Return of the Osprey – Welcome Home!
The Osprey was driven to extinction likely prior to 1800 on this island, with some of the last records of over-summering Osprey from 1880s around Lower Lough Neagh. Ospreys feed almost exclusively on fish, including fresh-water, estuarine or open salt-water.
In historical times the birds were often considered a threat to trout and salmon stocks; they were hunted for sport and taxidermy; and their eggs were sought by collectors. Habitat loss, the destruction of nest sites and industrial pollution of water sources also contributed to their decline across the range. This loss of such an iconic species, sometimes known as the “fish hawk”, is a symbol of absent heritage of our wetlands and waterways.
The frequency of Osprey observed at important staging sites on migration in Ireland has significantly increased in the last 20 years in line with the expansion and recovery of the Scottish breeding Osprey population. NIRSG volunteers and raptor fieldworkers have recorded an increase in birds seen during the summer, particularly around Lough Neagh, Fermanagh Lakelands and along the north and east coast.
There was an adult seen carrying fish during the breeding season, indicative of a potentially active nest somewhere and even two recently fledged young were seen together in 2019. They remained elusive and somewhat of an enigma, but the pieces of the jigsaw were building slowly and finally, almost 70 years since the first Ospreys returned to Britain, to Loch Garten near Inverness in 1954, there is a confirmed nest location and successful breeding recorded in Northern Ireland.
Much preparatory work has gone on by Golden Eagle Trust, NIRSG and the IRSG, to prepare for the return of the Osprey over recent decades across Ireland, north and south. Osprey monitoring, of both migrating and over-summering birds, the erection of platforms and too the planning for translocation and reintroduction efforts have been taking place across the Island for several decades and these efforts have now been boosted by Fermanagh’s naturally established birds.
It was considered that a re-introduction programme may be the only way to kick-start the population here – given that the birds are so site faithful and males in particular return to nest close to where they were born. But this pair of breeding adults will now attract other young birds here and slowly but surely, we hope a core population will build and thrive – the most western location for the species in Europe.
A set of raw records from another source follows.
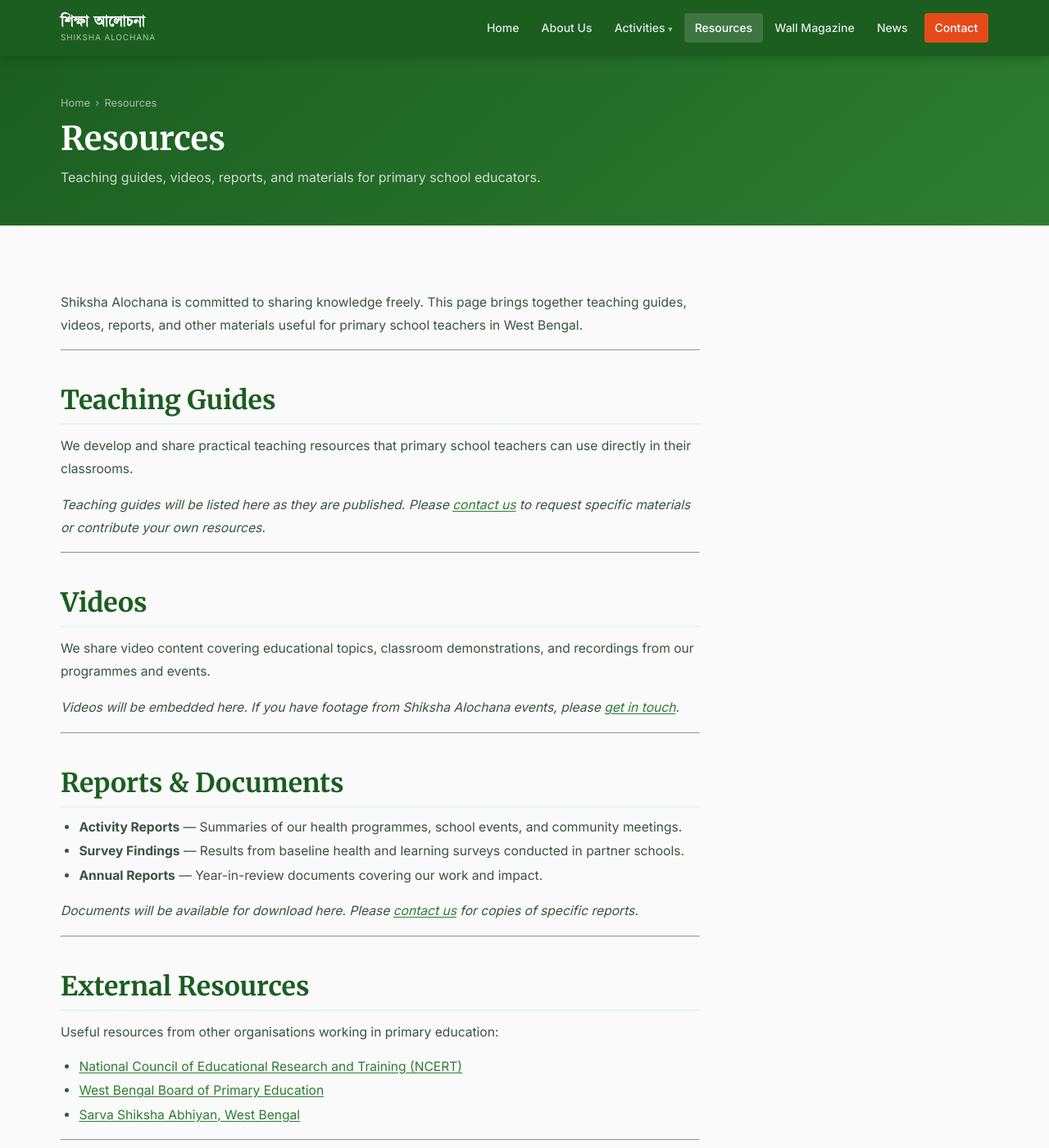
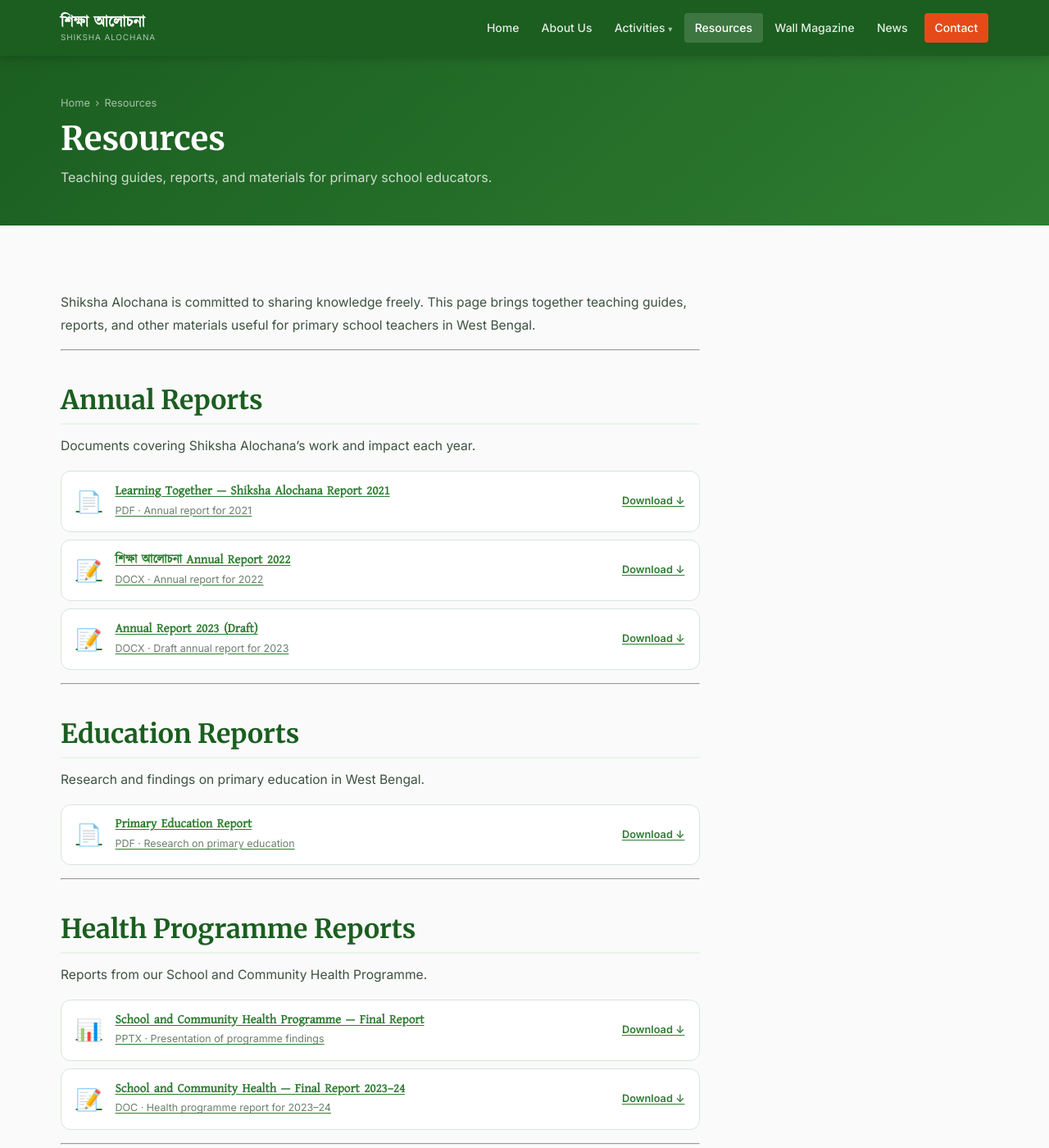
Before and after one commit to shikshaalochana2021-bit/shikshaalochana2021-bit.github.io, a Jekyll site: the page built from resources.md, in a window 1280 px wide and 1400 px high. Shown: the whole window at 82% size. Built offline with Jekyll 4.4.1, drawn with Linux system fonts in a browser that asks for light colours; some of the changed text lies outside the part shown.

Commit message:
Add all reports to resources page; fix upload filenames; add shareable admin link

```diff
--- a/assets/css/style.css
+++ b/assets/css/style.css
@@ -690,6 +690,32 @@ p:last-child { margin-bottom: 0; }
 
 .inline-list { display: flex; flex-wrap: wrap; gap: 1rem; list-style: none; padding: 0; }
 
+/* --- Resource download cards --- */
+.resource-list { display: flex; flex-direction: column; gap: .6rem; margin: 1rem 0; }
+.resource-item {
+  display: flex;
+  align-items: center;
+  gap: 1rem;
+  padding: .85rem 1.1rem;
+  background: var(--surface);
+  border: 1.5px solid var(--border);
+  border-radius: var(--radius-md);
+  text-decoration: none;
+  color: var(--text);
+  transition: border-color .15s, box-shadow .15s, background .15s;
+}
+.resource-item:hover {
+  border-color: var(--primary-mid);
+  background: var(--primary-pale);
+  color: var(--text);
+  box-shadow: var(--shadow-sm);
+}
+.resource-icon { font-size: 1.6rem; flex-shrink: 0; line-height: 1; }
+.resource-info { flex: 1; }
+.resource-info strong { display: block; font-size: .95rem; font-family: var(--font-bengali); line-height: 1.3; }
+.resource-info span { font-size: .78rem; color: var(--text-muted); }
+.resource-dl { flex-shrink: 0; font-size: .8rem; font-weight: 600; color: var(--primary-mid); white-space: nowrap; }
+
 /* ============================================================
    RESPONSIVE
    ============================================================ */
--- a/resources.md
+++ b/resources.md
@@ -1,37 +1,94 @@
 ---
 layout: page
 title: Resources
-description: "Teaching guides, videos, reports, and materials for primary school educators."
+description: "Teaching guides, reports, and materials for primary school educators."
 permalink: /resources/
 ---
 
-Shiksha Alochana is committed to sharing knowledge freely. This page brings together teaching guides, videos, reports, and other materials useful for primary school teachers in West Bengal.
+Shiksha Alochana is committed to sharing knowledge freely. This page brings together teaching guides, reports, and other materials useful for primary school teachers in West Bengal.
+
+---
+
+## Annual Reports
+
+Documents covering Shiksha Alochana's work and impact each year.
+
+<div class="resource-list">
+  <a href="/assets/images/uploads/learning-together-report-2021.pdf" class="resource-item" target="_blank">
+    <span class="resource-icon">📄</span>
+    <span class="resource-info">
+      <strong>Learning Together — Shiksha Alochana Report 2021</strong>
+      <span>PDF · Annual report for 2021</span>
+    </span>
+    <span class="resource-dl">Download ↓</span>
+  </a>
+  <a href="/assets/images/uploads/shiksha-alochana-report-2022.docx" class="resource-item" download>
+    <span class="resource-icon">📝</span>
+    <span class="resource-info">
+      <strong>শিক্ষা আলোচনা Annual Report 2022</strong>
+      <span>DOCX · Annual report for 2022</span>
+    </span>
+    <span class="resource-dl">Download ↓</span>
+  </a>
+  <a href="/assets/images/uploads/annual-report-2023-draft.docx" class="resource-item" download>
+    <span class="resource-icon">📝</span>
+    <span class="resource-info">
+      <strong>Annual Report 2023 (Draft)</strong>
+      <span>DOCX · Draft annual report for 2023</span>
+    </span>
+    <span class="resource-dl">Download ↓</span>
+  </a>
+</div>
+
+---
+
+## Education Reports
+
+Research and findings on primary education in West Bengal.
+
+<div class="resource-list">
+  <a href="/assets/images/uploads/primary-education-report.pdf" class="resource-item" target="_blank">
+    <span class="resource-icon">📄</span>
+    <span class="resource-info">
+      <strong>Primary Education Report</strong>
+      <span>PDF · Research on primary education</span>
+    </span>
+    <span class="resource-dl">Download ↓</span>
+  </a>
+</div>
+
+---
+
+## Health Programme Reports
+
+Reports from our School and Community Health Programme.
+
+<div class="resource-list">
+  <a href="/assets/images/uploads/health-programme-report.pptx" class="resource-item" download>
+    <span class="resource-icon">📊</span>
+    <span class="resource-info">
+      <strong>School and Community Health Programme — Final Report</strong>
+      <span>PPTX · Presentation of programme findings</span>
+    </span>
+    <span class="resource-dl">Download ↓</span>
+  </a>
+  <a href="/assets/images/uploads/health-report-2023-24.doc" class="resource-item" download>
+    <span class="resource-icon">📝</span>
+    <span class="resource-info">
+      <strong>School and Community Health — Final Report 2023–24</strong>
+      <span>DOC · Health programme report for 2023–24</span>
+    </span>
+    <span class="resource-dl">Download ↓</span>
+  </a>
+</div>
 
 ---
 
 ## Teaching Guides
 
-We develop and share practical teaching resources that primary school teachers can use directly in their classrooms.
+Practical teaching resources that primary school teachers can use directly in their classrooms.
 
-*Teaching guides will be listed here as they are published. Please [contact us](/contact/) to request specific materials or contribute your own resources.*
-
----
-
-## Videos
-
-We share video content covering educational topics, classroom demonstrations, and recordings from our programmes and events.
-
-*Videos will be embedded here. If you have footage from Shiksha Alochana events, please [get in touch](/contact/).*
-
----
-
-## Reports & Documents
-
-- **Activity Reports** — Summaries of our health programmes, school events, and community meetings.
-- **Survey Findings** — Results from baseline health and learning surveys conducted in partner schools.
-- **Annual Reports** — Year-in-review documents covering our work and impact.
-
-*Documents will be available for download here. Please [contact us](/contact/) for copies of specific reports.*
+*Teaching guides will be listed here as they are published. Please [contact us](/contact/) to request specific materials or contribute your own.*
 
 ---
 
@@ -47,6 +104,6 @@ Useful resources from other organisations working in primary education:
 
 ## Contribute
 
-Do you have teaching materials, resources, or knowledge you'd like to share with the Shiksha Alochana community? We would love to include your contributions here.
+Do you have teaching materials, resources, or knowledge to share with the Shiksha Alochana community?
 
 [Send us your resources →](/contact/)
```
Also changed, not shown: admin/index.html (+60 -1 lines), 2 other files.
Work alongside local communities, building awareness and understanding of the species in the wider landscape and to protect the birds and their nests will continue to be important over coming years to support this Osprey breeding nucleus in the north-west.
So look out for these incredible birds from mid-March to August, plunging into waterbodies and, sodden and bedraggled, they take flight, wrestling with a large fish. Ospreys are brown on top and pale underneath, with black patches near the carpal, or wrist. They have a wingspan of 1.5m, one of our largest birds of prey, but they can be mistaken for a large gull at distance – though the protruding head with thick dark eye stripes with a white crown gives them away.
Keep your eyes to the skies next spring and keeps fingers crossed that young birds passing by on homeward migration take a second look at Northern Ireland and come join the Fermanagh birds in making history, the natural return of our heritage. This phenomenal story is a boon to the renewal of nature and capacity for wetland restoration in Northern Ireland and the island of Ireland.
[Photos: D. Jacobsen – Envato]